Minister of Trade and Industry, Ebrahim Patel says that no prepared hot food may be sold by retailers during the lockdown, and any and all sections doing so in stores need to be shut down.
Patel clarified this point during a briefing on Thursday, saying that this aspect of the country’s lockdown regulations had always been ‘very clear’.
“Take-aways and restaurants were closed during the initial announcement of the lockdown. We communicated to retailers that in fact this requires that all hot food sections in retail stores should also be closed,” the minister said.
He added that things may change as the laws are constantly reviewed, but as things stand, no hot foods may sold.
You can view Patel’s part of the briefing in the video below (1:07:49).
The clarification from Patel comes after several prepared-food services lost their essential services certificates this week.

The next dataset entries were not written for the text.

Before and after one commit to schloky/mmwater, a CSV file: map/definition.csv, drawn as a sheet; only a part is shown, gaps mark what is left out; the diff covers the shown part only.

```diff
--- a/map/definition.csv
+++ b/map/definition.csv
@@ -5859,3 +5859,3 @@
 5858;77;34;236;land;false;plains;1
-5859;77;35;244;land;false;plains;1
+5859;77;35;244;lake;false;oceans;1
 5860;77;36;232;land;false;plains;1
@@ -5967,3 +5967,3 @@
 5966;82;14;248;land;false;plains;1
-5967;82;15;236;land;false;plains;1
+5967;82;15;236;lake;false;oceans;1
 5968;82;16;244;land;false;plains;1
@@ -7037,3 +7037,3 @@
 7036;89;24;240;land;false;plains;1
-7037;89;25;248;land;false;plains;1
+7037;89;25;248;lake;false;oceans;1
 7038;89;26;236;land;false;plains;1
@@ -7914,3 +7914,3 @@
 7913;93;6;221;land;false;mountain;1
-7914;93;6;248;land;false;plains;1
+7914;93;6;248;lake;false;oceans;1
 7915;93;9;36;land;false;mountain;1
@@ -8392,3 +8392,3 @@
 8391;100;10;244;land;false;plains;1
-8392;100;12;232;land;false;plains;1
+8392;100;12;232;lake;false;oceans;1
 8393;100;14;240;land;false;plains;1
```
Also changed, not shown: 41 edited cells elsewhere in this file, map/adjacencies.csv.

The Companies and Intellectual Property Commission (CIPC) which administers the certification of essential services during the lockdown said that cooked foods and deliveries of such do not qualify under the current regulations.
While the CIPC says it doesn’t make decisions about what products/services are essential, or provide advice on such, it has controversially stated that the sale of all “prepared food” is not allowed during the lockdown period.
In a now-deleted tweet, the CIPC said that this included frozen foods, where food had been cooked and then frozen (not frozen meat or vegetables). However, legal experts have noted that the regulations themselves make no reference to this.
The CIPC soon followed with a statement stating that: “CIPC (BizPortal) cannot provide advice on essential services. We administer the website for applications only. A company needs to determine themselves based on the regulations if they are essential or not. We also don’t make decisions about what products/services are essential.”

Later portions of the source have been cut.